“[Govenor] Jared Polis spoke and represented Colorado really well. We had to wait in line to watch a regulator from the state of Colorado speak. There is a lot of work being done in the Mountain West, like in Wyoming. To make it a crypto-friendly region, the Colorado Co-Op law is now gaining some traction,” Brustkern said. “I’m so happy to see that being that this is my chosen residence, I want this to be a thriving crypto community. Because it will certainly help our city and our state.”
When Polis spoke, he boasted of the pro blockchain environment in Colorado, the first state in the US that hired a blockchain architect, he said.
ETHDenver came when crypto prices were flying low alongside the general market this year. However, Brustkern said that the builders in his city were still there in force because they were in it for the long haul. As we advance during a bear market, Brustkern said that the most challenging part now will be collecting the web3 community to build for what he sees as an inevitable merger of traditional, fintech, and crypto.
“With these two very different communities, we’re trying to bring together through our efforts. So banking and fintech were not that dissimilar, right, but They seemed entirely dissimilar back in 2010, 2012,’ but the crypto community is very different,” Brustkern said.
“It’s filled with grassroots libertarian hackers and iconoclasts, and they mean it. If we put a whole bunch of people on stage suited up, all polished and stuff, there’s nothing wrong with being polished, but there is a vibe that just does not mix.”
“In the inevitable race to develop web2 into web3, where every site is a layer two, the only way forward is to feature the crypto native,” Brustkern said.
Brustkern said he has made it his mission to embrace crypto and defi, to become more of a crypto native, and every company will have to learn how to launch web3 products if they want to succeed.
“That’s been my project since about August of last year, and I’m starting to feel more crypto native, and I think I’m starting to be accepted as more crypto native,” Burstkern said.
Web3 dev is not just about conflicts without the crypto community, but ETHDenver showed some conflicts from within.
Brustkern described the scene on the sponsored conference floor, where MetaMask, the Microsoft-like giant of web3 browser wallets, was two tables down from Tally, a decentralized browser wallet project that is more akin to an open-sourced fork of Linux.
While a traditional centralized company Concensys manages MetaMask, Tally is a DAO collective of users that pledge they will never remove users from accessing the wallet, while a private company may.
In their proximity, they showed a unique argument in the crypto community: the back and forth between centralization and decentralization.

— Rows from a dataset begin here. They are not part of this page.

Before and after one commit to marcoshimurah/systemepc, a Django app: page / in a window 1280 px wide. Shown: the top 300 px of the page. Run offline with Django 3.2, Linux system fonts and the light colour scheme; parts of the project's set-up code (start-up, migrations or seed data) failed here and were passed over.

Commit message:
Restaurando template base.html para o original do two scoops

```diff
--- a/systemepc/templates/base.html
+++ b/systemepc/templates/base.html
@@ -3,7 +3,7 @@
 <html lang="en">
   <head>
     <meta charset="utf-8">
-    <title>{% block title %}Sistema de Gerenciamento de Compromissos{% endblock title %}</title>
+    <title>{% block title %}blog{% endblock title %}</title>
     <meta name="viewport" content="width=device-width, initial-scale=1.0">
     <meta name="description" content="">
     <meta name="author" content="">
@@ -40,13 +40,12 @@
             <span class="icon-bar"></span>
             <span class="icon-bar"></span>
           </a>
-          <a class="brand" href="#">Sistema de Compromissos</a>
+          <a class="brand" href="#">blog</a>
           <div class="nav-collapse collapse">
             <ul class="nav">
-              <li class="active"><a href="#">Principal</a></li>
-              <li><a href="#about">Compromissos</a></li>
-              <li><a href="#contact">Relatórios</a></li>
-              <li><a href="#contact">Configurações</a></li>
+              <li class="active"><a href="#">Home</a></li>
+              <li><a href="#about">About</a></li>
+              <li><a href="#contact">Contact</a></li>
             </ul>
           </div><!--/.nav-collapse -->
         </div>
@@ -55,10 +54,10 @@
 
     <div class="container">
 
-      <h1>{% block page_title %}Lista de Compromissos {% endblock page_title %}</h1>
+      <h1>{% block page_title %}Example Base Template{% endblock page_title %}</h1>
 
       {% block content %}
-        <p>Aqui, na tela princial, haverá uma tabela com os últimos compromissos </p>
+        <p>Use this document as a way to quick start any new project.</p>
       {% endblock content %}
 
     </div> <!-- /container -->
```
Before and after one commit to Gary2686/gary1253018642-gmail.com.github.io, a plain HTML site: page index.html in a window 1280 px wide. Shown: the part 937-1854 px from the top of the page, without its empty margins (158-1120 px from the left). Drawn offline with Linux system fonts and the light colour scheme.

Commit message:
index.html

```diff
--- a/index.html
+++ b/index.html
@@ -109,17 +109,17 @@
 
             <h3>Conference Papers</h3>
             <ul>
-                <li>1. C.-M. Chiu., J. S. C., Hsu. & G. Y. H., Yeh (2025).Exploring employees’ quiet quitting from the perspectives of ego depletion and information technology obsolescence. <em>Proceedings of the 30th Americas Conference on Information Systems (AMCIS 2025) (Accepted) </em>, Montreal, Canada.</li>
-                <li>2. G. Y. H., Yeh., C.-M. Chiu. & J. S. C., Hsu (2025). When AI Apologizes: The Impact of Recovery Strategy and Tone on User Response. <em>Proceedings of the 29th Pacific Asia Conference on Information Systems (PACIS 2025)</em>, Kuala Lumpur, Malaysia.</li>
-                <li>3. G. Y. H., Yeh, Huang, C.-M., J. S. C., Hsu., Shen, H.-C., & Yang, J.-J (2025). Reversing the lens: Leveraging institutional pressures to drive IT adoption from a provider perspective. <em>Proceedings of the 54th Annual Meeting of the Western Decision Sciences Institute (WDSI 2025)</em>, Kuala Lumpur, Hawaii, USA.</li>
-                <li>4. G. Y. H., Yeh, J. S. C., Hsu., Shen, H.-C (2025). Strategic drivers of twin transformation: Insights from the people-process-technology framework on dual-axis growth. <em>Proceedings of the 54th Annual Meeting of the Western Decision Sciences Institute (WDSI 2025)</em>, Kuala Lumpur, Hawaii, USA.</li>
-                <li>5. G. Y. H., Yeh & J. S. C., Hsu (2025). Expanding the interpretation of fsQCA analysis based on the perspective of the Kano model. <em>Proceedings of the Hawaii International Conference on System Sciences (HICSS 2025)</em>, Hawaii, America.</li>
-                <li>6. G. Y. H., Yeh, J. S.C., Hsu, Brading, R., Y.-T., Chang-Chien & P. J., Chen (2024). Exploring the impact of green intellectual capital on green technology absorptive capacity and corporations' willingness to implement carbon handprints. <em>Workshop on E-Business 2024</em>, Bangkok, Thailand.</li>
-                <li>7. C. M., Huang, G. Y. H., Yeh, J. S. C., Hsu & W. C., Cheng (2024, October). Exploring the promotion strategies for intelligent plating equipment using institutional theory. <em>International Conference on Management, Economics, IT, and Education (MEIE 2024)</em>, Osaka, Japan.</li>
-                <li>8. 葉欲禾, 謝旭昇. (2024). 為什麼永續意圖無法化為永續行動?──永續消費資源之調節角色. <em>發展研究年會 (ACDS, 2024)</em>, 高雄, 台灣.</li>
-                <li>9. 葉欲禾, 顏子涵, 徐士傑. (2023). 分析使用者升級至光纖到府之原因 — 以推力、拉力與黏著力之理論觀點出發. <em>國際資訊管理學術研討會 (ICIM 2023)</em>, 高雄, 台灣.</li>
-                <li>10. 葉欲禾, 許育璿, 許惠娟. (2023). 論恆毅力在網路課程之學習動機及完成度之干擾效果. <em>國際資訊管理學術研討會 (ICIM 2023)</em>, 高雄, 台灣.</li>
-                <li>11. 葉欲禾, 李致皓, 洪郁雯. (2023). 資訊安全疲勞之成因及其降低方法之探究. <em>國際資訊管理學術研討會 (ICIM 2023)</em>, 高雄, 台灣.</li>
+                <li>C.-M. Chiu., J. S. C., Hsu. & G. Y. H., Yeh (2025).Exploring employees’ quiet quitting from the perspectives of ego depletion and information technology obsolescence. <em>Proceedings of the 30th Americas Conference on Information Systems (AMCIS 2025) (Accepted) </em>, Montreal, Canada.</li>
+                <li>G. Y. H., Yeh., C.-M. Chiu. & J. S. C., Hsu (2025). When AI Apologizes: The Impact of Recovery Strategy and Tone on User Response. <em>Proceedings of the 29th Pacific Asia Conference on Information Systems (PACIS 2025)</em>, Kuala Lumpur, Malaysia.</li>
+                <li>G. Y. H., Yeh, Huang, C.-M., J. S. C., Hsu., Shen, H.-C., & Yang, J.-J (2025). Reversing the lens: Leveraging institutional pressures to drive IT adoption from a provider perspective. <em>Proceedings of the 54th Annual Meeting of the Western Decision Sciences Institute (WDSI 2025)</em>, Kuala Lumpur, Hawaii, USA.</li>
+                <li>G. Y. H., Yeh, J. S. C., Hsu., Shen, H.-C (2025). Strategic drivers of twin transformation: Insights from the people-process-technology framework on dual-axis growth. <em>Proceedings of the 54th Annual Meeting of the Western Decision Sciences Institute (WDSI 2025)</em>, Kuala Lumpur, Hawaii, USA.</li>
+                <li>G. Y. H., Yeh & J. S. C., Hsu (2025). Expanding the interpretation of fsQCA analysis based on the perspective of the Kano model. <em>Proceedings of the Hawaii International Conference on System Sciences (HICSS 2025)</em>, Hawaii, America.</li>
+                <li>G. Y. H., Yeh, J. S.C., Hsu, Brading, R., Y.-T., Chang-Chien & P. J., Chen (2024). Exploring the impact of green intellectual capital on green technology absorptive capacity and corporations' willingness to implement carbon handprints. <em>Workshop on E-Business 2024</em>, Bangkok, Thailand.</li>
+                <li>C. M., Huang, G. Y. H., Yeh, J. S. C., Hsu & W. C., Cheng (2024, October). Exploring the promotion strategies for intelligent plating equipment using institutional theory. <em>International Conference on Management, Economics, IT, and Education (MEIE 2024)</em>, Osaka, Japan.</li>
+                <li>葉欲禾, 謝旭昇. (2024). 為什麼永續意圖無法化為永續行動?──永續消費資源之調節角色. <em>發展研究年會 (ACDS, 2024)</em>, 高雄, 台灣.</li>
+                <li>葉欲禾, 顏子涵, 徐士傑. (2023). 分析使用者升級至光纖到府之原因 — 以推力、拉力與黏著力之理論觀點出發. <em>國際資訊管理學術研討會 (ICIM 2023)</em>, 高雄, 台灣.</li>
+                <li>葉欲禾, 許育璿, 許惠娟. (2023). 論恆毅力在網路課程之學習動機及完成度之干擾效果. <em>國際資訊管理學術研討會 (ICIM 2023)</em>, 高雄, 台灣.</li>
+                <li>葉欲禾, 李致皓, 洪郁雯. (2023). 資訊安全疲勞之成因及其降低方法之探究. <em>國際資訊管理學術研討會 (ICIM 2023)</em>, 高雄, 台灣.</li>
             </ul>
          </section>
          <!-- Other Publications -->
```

Other layer ones, like Polygon, were also at the eth-focused dev conference. To Brustkern, what brought thousands of devs to Denver and the eth ecosystem, is the same that would bring DAO enthusiasts to Tally: though centralization is vital for parts of the ecosystem. MetaMask is the first choice for many.
“Two tables apart, it was MetaMask, which is, of course, the defining wallet, and then a couple of tables to the right was Tally.”
Intensely energetic news reporter asking questions covering the collision between Silicon Valley, Wall Street, and everywhere in-between. Studied history at the University of Delaware, learned to write at the Review, and debanked. Email [email protected] with story ideas, questions, or to say hello.